The term finished block or finished size refers to a block once it's sewn together. This reference no longer includes the seam allowances in the final measurement. A finished quilt can vary in size from the actual given size on the instructions because of variations in sewing, quilting, and shrinkage. Before we sew the Sewcial Bee Sampler blocks into the sashing setting and finish our quilt top, all the blocks (with framing, if applicable) should be measuring at an unfinished 12-1/2" square. 

Checking the accuracy of your ¼'' seam allowance before you start sewing is an important first step in achieving perfect patchwork. If your seam allowance is off, too wide or too narrow, by even a fraction these small amounts can add up to significant differences when piecing blocks and assembling a quilt. Stitching with a ¼'' presser foot does not guarantee an accurate seam allowance and a test should be done to understand what adjustments, if any, are needed before beginning your patchwork project.

An easy way to see if your sewing machine is hitting the ¼'' mark is to place a sheet of quarter-inch rule graph paper under the needle on your machine and lower the needle to where two perpendicular lines intersect and cross. If the right edge of the presser foot aligns with the closest quarter-inch mark then no further action is needed.

If you don't have a proper ¼'' presser foot, you can always mark out ¼'' seam allowances using a specially marked ruler. This works well for marking stitch lines when sewing half-square triangles, but can be time consuming.

To adjust your sewing machine, try these steps: If the right edge of the presser foot extends beyond the nearest quarter-inch mark and your machine has the ability to move the needle side to side adjust the needle position to the left until the right side of the presser foot aligns at the quarter-inch mark. Make note of this adjustment and reset your needle position each time you need a ¼'' seam allowance for sewing. Likewise, if the initial position test shows the presser foot to the left of the mark move the needle position to the right to adjust placement.

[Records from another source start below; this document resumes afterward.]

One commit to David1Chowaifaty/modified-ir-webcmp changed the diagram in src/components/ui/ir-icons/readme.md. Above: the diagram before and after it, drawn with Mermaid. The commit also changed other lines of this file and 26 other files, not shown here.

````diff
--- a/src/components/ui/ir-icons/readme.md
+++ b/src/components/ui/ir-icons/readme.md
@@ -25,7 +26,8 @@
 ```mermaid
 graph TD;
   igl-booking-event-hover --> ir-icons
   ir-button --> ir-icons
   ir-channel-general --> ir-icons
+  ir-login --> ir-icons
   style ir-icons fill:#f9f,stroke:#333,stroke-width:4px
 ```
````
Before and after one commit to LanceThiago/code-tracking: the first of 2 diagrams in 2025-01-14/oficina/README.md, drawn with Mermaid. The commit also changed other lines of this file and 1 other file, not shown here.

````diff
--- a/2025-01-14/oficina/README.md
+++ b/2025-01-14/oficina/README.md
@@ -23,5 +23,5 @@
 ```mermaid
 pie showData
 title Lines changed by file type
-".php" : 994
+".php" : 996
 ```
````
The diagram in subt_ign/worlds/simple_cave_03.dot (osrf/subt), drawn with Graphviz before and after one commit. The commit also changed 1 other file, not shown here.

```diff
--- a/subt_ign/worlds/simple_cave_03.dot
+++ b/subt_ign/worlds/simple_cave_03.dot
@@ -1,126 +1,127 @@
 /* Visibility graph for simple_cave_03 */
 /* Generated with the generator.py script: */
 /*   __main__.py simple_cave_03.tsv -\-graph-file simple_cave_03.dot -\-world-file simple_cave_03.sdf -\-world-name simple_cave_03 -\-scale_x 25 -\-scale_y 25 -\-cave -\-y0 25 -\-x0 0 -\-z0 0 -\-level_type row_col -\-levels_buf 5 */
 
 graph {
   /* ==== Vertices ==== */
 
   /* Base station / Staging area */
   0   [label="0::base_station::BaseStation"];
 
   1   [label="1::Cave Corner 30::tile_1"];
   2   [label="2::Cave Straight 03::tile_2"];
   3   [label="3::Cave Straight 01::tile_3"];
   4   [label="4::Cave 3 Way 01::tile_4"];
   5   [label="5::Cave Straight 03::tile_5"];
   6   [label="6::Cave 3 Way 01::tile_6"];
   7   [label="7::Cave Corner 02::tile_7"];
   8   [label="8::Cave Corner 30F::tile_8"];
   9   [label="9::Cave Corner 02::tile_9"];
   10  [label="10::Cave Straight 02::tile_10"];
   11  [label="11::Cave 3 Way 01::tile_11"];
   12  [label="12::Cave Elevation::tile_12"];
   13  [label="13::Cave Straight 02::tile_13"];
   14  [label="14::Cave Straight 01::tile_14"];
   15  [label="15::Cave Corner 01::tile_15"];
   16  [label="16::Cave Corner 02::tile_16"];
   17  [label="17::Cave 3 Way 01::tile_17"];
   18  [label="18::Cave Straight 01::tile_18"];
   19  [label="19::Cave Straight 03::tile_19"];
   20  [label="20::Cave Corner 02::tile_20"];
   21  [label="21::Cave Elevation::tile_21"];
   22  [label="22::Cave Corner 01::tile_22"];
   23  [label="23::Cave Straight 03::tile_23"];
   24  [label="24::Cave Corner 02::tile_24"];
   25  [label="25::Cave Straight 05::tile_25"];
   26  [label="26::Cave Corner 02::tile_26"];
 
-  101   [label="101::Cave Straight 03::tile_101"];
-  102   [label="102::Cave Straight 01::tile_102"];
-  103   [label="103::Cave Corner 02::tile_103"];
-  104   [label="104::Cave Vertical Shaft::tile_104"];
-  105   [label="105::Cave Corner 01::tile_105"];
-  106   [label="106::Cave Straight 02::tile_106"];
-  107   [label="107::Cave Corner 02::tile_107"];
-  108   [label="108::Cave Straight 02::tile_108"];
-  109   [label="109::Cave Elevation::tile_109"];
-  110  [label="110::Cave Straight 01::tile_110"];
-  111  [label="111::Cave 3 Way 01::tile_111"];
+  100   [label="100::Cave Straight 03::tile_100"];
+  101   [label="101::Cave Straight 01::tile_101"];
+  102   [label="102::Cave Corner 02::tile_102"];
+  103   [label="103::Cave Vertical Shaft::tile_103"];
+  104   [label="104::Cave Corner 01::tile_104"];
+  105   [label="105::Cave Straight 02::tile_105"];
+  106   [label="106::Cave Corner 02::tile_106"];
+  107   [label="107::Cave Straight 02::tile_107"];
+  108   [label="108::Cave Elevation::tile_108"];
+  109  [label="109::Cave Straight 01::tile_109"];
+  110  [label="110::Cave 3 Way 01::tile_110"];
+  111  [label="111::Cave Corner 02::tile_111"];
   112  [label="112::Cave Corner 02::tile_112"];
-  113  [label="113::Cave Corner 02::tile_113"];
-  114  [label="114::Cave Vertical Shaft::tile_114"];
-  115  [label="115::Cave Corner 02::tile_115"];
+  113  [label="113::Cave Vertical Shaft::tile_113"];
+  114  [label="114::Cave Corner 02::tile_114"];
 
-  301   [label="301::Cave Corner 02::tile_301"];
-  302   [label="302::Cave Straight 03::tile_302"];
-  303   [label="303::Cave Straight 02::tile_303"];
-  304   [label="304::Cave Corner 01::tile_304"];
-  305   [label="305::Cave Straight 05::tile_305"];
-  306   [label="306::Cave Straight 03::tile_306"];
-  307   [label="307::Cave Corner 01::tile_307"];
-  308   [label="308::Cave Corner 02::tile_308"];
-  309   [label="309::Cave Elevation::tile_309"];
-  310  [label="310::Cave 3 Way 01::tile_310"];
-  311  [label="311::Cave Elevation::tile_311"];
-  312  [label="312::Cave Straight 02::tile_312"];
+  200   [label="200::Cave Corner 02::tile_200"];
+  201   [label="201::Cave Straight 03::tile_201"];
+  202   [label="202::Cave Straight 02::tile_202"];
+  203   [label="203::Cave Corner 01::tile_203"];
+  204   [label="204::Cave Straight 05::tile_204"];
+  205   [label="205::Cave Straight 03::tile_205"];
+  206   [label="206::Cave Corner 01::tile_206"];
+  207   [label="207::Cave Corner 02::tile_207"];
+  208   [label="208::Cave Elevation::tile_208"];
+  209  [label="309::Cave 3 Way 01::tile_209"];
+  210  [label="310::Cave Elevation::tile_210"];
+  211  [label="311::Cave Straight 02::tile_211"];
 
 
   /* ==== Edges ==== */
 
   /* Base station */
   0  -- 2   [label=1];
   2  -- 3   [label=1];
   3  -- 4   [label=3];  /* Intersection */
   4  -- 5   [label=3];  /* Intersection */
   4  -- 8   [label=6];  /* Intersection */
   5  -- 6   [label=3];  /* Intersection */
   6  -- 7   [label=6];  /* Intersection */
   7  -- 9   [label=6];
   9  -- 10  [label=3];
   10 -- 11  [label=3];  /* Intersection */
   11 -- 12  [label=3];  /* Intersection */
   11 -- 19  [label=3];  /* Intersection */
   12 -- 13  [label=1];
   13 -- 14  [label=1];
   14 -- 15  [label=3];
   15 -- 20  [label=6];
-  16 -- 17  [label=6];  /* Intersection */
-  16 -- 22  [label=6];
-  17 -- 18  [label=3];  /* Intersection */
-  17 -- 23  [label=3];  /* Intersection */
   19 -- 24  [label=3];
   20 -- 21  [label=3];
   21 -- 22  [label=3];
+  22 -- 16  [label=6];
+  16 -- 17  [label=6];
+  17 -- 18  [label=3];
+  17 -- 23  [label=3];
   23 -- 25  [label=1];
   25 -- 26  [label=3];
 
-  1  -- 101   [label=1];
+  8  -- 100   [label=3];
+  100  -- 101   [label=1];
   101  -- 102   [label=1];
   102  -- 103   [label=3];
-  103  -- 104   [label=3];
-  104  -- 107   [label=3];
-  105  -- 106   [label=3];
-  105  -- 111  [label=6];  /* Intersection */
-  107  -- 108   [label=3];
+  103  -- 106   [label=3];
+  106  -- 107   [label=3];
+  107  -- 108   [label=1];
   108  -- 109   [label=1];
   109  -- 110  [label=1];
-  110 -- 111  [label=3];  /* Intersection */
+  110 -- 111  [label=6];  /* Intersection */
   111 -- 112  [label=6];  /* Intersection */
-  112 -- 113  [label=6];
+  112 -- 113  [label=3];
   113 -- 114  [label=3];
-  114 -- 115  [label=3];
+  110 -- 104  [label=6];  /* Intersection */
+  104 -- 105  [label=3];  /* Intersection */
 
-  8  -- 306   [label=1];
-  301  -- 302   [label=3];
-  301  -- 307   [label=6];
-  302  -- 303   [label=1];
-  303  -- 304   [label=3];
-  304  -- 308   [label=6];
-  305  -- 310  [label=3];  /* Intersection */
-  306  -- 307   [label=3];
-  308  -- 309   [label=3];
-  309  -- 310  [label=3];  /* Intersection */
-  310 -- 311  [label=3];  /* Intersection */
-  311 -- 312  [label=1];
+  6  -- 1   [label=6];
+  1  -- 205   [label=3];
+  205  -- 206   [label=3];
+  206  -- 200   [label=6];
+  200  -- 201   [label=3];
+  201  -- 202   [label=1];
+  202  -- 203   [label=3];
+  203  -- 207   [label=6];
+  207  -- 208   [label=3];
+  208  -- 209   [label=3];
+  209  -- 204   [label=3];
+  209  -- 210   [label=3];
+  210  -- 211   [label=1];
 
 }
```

If you are unable to re-position your sewing machine needle then placing a temporary tape guide on your sewing machine the throat plate will help you keep the edge of your patchwork straight and aligned for accurate ¼'' seam allowances.

Next time I will give some basic pinning and pressing tips. Just remember, accurate cutting and precise seam allowances will make piecing so much more enjoyable. Less frustration means more time playing with fabrics and planning your next block!


If you've been following my posts on Instagram @sharonhollanddesigns then you know I've now started 2 sampler quilts! The second quilt will feature fabrics from my first four Art Gallery Fabrics collections: Gossamer, Sketchbook, Coastline, and Tapestry plus two new fabrics recently release in the new AGF Fusions lines. Fusions are re-colorings of the most popular AGF prints from the different AGF designers and regrouped into fresh and fun mini collections. 

Don't forget to visit Maureen's blog to enter this week's giveaway (ending Monday). Wednesday we will be releasing block #3! 

Happy sewing